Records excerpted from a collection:
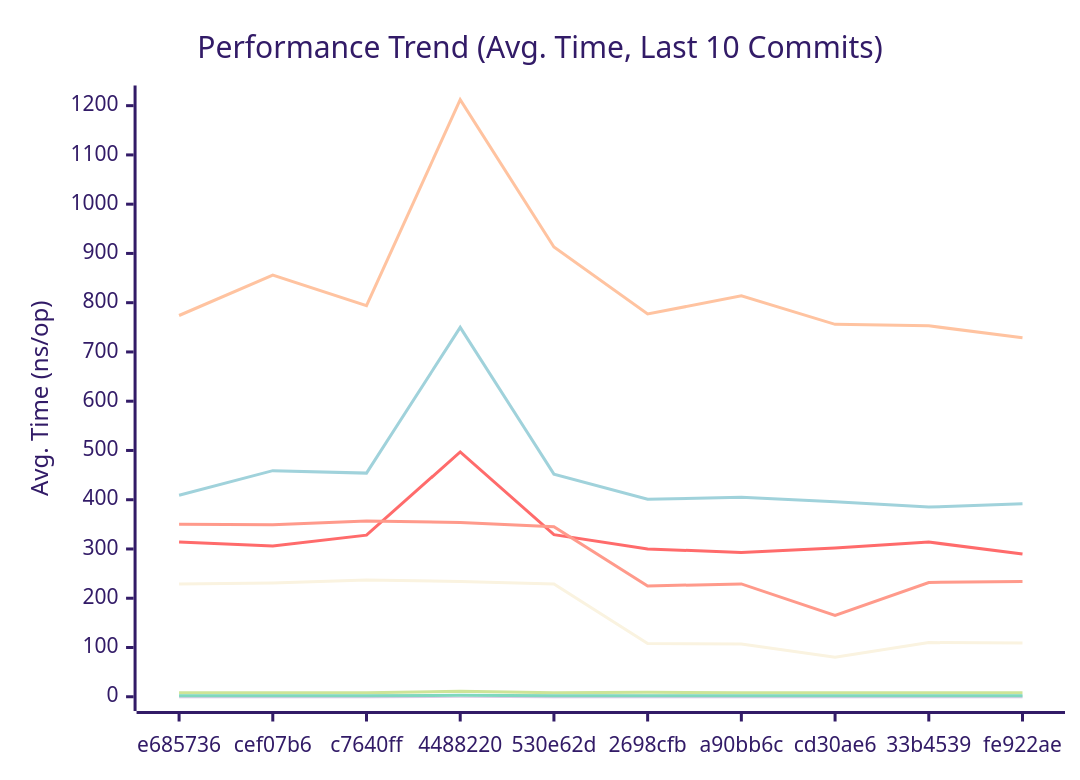
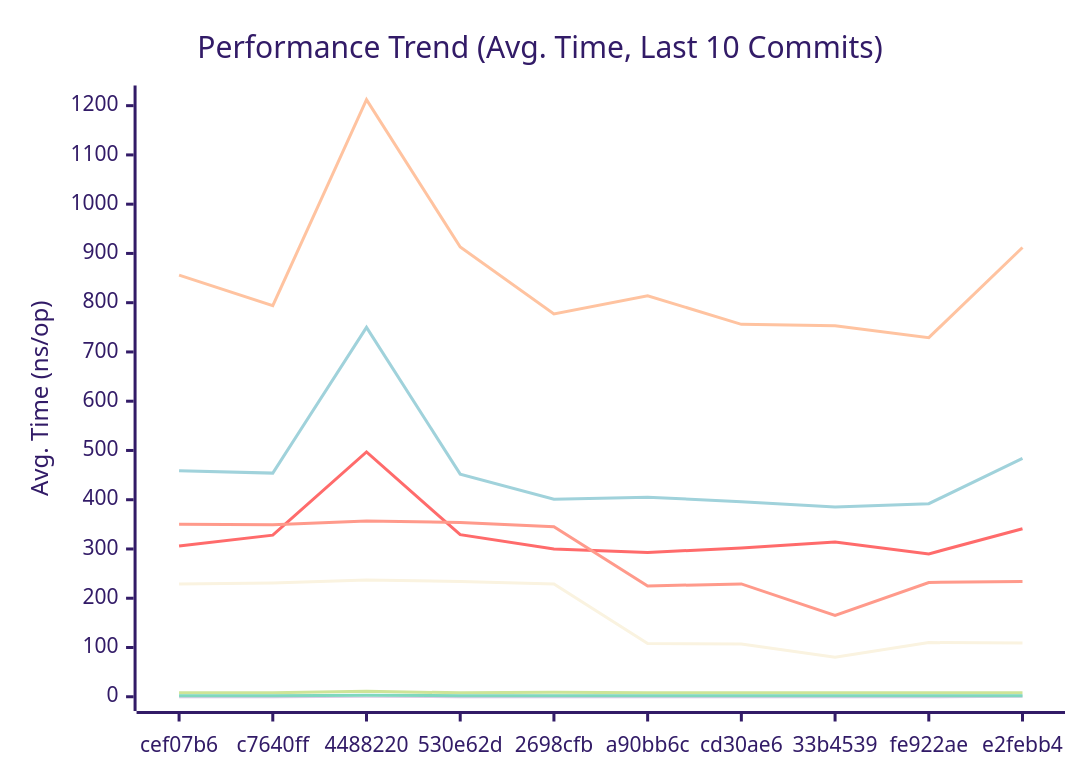
The first of 3 diagrams in docs/PERFORMANCE.md (alsotoes/momo), drawn with Mermaid (forest theme) before and after one commit. The commit also changed other lines of this file and 7 other files, not shown here.

````diff
--- a/docs/PERFORMANCE.md
+++ b/docs/PERFORMANCE.md
@@ -80,16 +80,16 @@
 ```mermaid
 xychart-beta
     title "Performance Trend (Avg. Time, Last 10 Commits)"
     x-axis "Commit"
     y-axis "Avg. Time (ns/op)"
-    x-axis [e685736,cef07b6,c7640ff,4488220,530e62d,2698cfb,a90bb6c,cd30ae6,33b4539,fe922ae]
-    line "CheckMetricsAndSwap" [8,8,8,11,8,9,8,8,8,8]
-    line "CrushOptimized" [314,306,328,497,329,300,293,302,314,290]
-    line "CrushOriginal" [409,459,454,750,452,401,405,396,385,392]
-    line "IndexDirectTracking" [0,0,0,1,0,0,0,0,0,0]
+    x-axis [cef07b6,c7640ff,4488220,530e62d,2698cfb,a90bb6c,cd30ae6,33b4539,fe922ae,e2febb4]
+    line "CheckMetricsAndSwap" [8,8,11,8,9,8,8,8,8,8]
+    line "CrushOptimized" [306,328,497,329,300,293,302,314,290,341]
+    line "CrushOriginal" [459,454,750,452,401,405,396,385,392,484]
+    line "IndexDirectTracking" [0,0,1,0,0,0,0,0,0,1]
     line "IndexSearch" [2,2,2,2,2,2,2,2,2,2]
-    line "LoadGlobalConfig" [774,856,794,1212,913,777,814,756,753,729]
-    line "PadString" [2,2,2,3,2,2,2,2,2,2]
+    line "LoadGlobalConfig" [856,794,1212,913,777,814,756,753,729,912]
+    line "PadString" [2,2,3,2,2,2,2,2,2,2]
     line "ParseReplicationOrder_NoPrealloc" [350,349,357,354,345,225,229,165,232,234]
     line "ParseReplicationOrder_Prealloc" [229,231,237,234,229,108,107,80,110,109]
 ```
````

= Aim of the exercise =
Work through the records above. Copy every line with the string "CrushOriginal".

= Response box =
-    line "CrushOriginal" [409,459,454,750,452,401,405,396,385,392]
+    line "CrushOriginal" [459,454,750,452,401,405,396,385,392,484]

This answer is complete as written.